Version comparison data:
━━━━
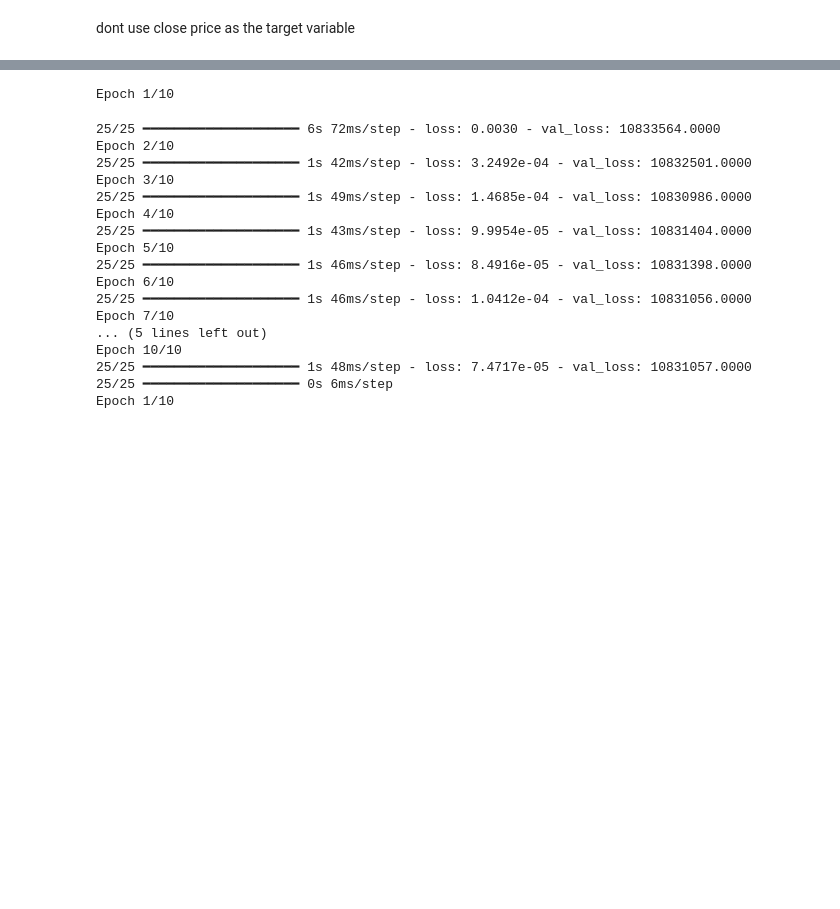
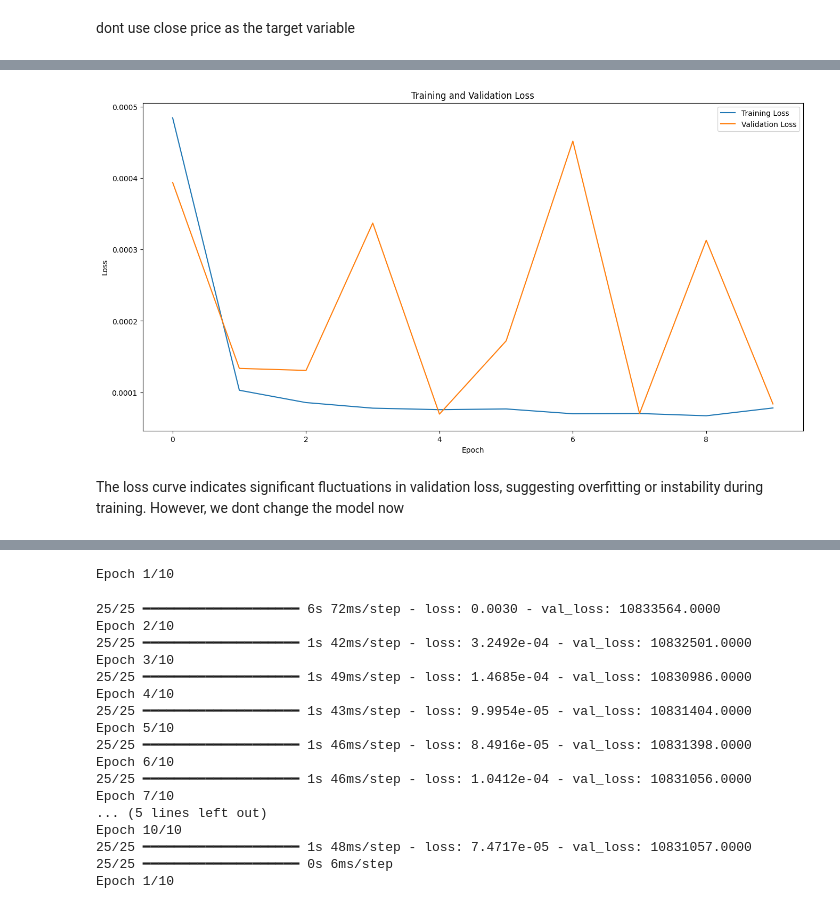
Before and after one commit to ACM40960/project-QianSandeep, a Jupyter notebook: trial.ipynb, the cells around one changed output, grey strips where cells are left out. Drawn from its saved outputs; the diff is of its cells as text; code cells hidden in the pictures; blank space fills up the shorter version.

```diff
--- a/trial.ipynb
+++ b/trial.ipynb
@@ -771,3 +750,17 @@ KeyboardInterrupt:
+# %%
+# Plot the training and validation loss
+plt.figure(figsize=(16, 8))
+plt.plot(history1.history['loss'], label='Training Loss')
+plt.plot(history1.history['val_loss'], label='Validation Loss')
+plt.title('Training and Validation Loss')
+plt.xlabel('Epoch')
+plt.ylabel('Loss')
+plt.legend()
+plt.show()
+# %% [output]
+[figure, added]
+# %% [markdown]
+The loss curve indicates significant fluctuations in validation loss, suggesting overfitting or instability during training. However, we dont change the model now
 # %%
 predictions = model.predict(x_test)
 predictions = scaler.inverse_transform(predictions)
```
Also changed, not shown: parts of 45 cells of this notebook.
━━━━
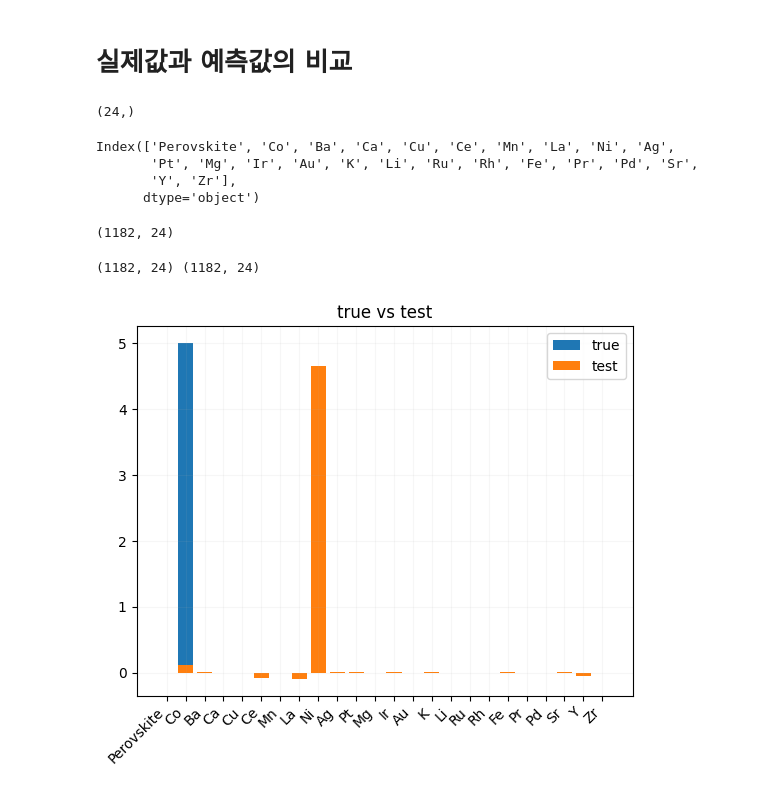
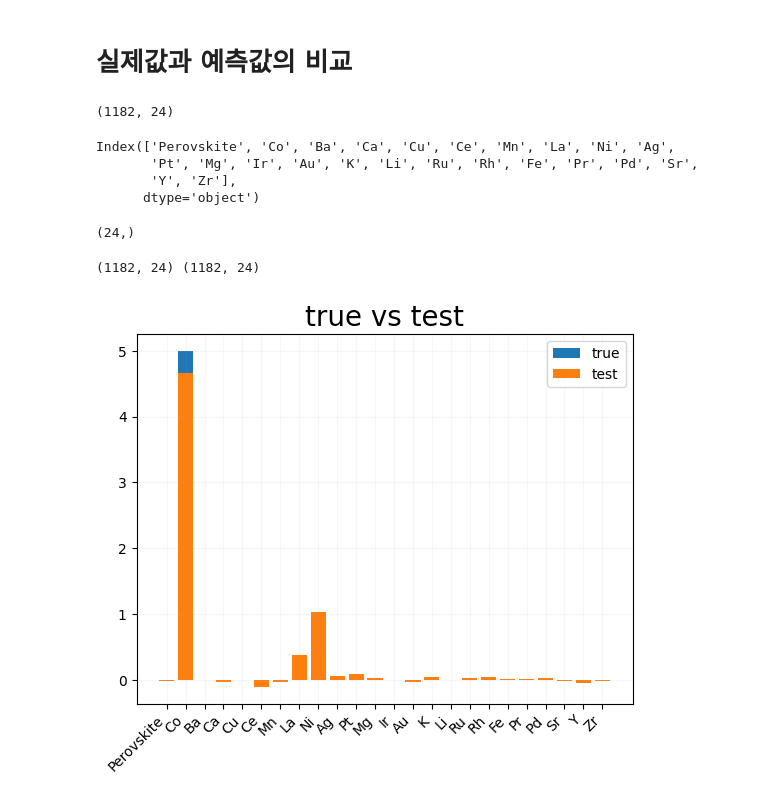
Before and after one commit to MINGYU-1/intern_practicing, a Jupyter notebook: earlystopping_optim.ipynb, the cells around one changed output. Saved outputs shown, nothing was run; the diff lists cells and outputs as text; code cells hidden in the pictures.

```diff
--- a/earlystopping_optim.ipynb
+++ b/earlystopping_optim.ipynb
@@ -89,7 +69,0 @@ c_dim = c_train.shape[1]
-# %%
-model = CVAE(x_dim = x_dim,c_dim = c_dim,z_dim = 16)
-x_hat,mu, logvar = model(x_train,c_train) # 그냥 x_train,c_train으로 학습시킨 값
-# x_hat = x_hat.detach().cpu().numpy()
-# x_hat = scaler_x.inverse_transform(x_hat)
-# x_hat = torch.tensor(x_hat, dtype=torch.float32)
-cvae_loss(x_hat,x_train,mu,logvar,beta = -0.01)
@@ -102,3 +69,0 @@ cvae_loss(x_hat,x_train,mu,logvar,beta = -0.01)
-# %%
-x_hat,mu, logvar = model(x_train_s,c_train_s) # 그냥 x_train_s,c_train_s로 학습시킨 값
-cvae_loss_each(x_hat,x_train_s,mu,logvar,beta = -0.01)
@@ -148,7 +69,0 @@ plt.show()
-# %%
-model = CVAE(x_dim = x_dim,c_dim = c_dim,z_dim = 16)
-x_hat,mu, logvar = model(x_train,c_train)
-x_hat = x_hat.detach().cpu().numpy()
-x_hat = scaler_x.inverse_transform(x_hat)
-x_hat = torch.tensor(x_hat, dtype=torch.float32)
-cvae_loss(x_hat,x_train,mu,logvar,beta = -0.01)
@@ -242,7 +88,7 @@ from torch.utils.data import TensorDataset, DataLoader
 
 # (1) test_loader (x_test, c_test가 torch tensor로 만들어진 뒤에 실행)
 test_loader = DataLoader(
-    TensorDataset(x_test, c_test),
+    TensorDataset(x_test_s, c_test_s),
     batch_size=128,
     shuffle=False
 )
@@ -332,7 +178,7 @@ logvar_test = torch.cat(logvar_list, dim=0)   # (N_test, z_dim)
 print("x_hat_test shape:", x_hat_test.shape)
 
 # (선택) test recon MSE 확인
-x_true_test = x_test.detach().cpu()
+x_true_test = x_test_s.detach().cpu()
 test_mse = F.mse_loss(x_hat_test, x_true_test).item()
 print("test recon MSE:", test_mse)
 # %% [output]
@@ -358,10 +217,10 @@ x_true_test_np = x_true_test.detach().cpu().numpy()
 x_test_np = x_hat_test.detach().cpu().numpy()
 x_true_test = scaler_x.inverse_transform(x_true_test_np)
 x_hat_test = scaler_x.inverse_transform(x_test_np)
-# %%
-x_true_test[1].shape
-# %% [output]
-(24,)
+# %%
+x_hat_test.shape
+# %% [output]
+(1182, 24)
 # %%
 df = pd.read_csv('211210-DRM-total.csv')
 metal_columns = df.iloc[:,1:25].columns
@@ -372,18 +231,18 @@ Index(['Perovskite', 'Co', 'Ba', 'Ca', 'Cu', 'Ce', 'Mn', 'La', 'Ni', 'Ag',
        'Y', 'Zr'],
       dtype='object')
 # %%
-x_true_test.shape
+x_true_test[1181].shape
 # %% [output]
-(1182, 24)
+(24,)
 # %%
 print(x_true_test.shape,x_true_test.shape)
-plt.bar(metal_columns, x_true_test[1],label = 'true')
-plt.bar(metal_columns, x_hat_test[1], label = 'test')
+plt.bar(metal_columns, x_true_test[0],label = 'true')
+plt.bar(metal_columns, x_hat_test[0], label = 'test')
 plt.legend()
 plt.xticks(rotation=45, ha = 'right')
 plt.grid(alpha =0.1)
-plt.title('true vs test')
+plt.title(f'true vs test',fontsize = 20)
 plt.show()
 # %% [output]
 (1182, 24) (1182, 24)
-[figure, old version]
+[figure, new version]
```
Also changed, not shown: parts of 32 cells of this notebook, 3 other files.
━━━━
What you should do: Beginning with the line that has "Before and after one commit to ACM40960/project-QianSandeep, a" and ending with the line that has "Also changed, not shown: parts of 45", set down the lines above exactly and include no others.

Written response:
Before and after one commit to ACM40960/project-QianSandeep, a Jupyter notebook: trial.ipynb, the cells around one changed output, grey strips where cells are left out. Drawn from its saved outputs; the diff is of its cells as text; code cells hidden in the pictures; blank space fills up the shorter version.

```diff
--- a/trial.ipynb
+++ b/trial.ipynb
@@ -771,3 +750,17 @@ KeyboardInterrupt:
+# %%
+# Plot the training and validation loss
+plt.figure(figsize=(16, 8))
+plt.plot(history1.history['loss'], label='Training Loss')
+plt.plot(history1.history['val_loss'], label='Validation Loss')
+plt.title('Training and Validation Loss')
+plt.xlabel('Epoch')
+plt.ylabel('Loss')
+plt.legend()
+plt.show()
+# %% [output]
+[figure, added]
+# %% [markdown]
+The loss curve indicates significant fluctuations in validation loss, suggesting overfitting or instability during training. However, we dont change the model now
 # %%
 predictions = model.predict(x_test)
 predictions = scaler.inverse_transform(predictions)
```
Also changed, not shown: parts of 45 cells of this notebook.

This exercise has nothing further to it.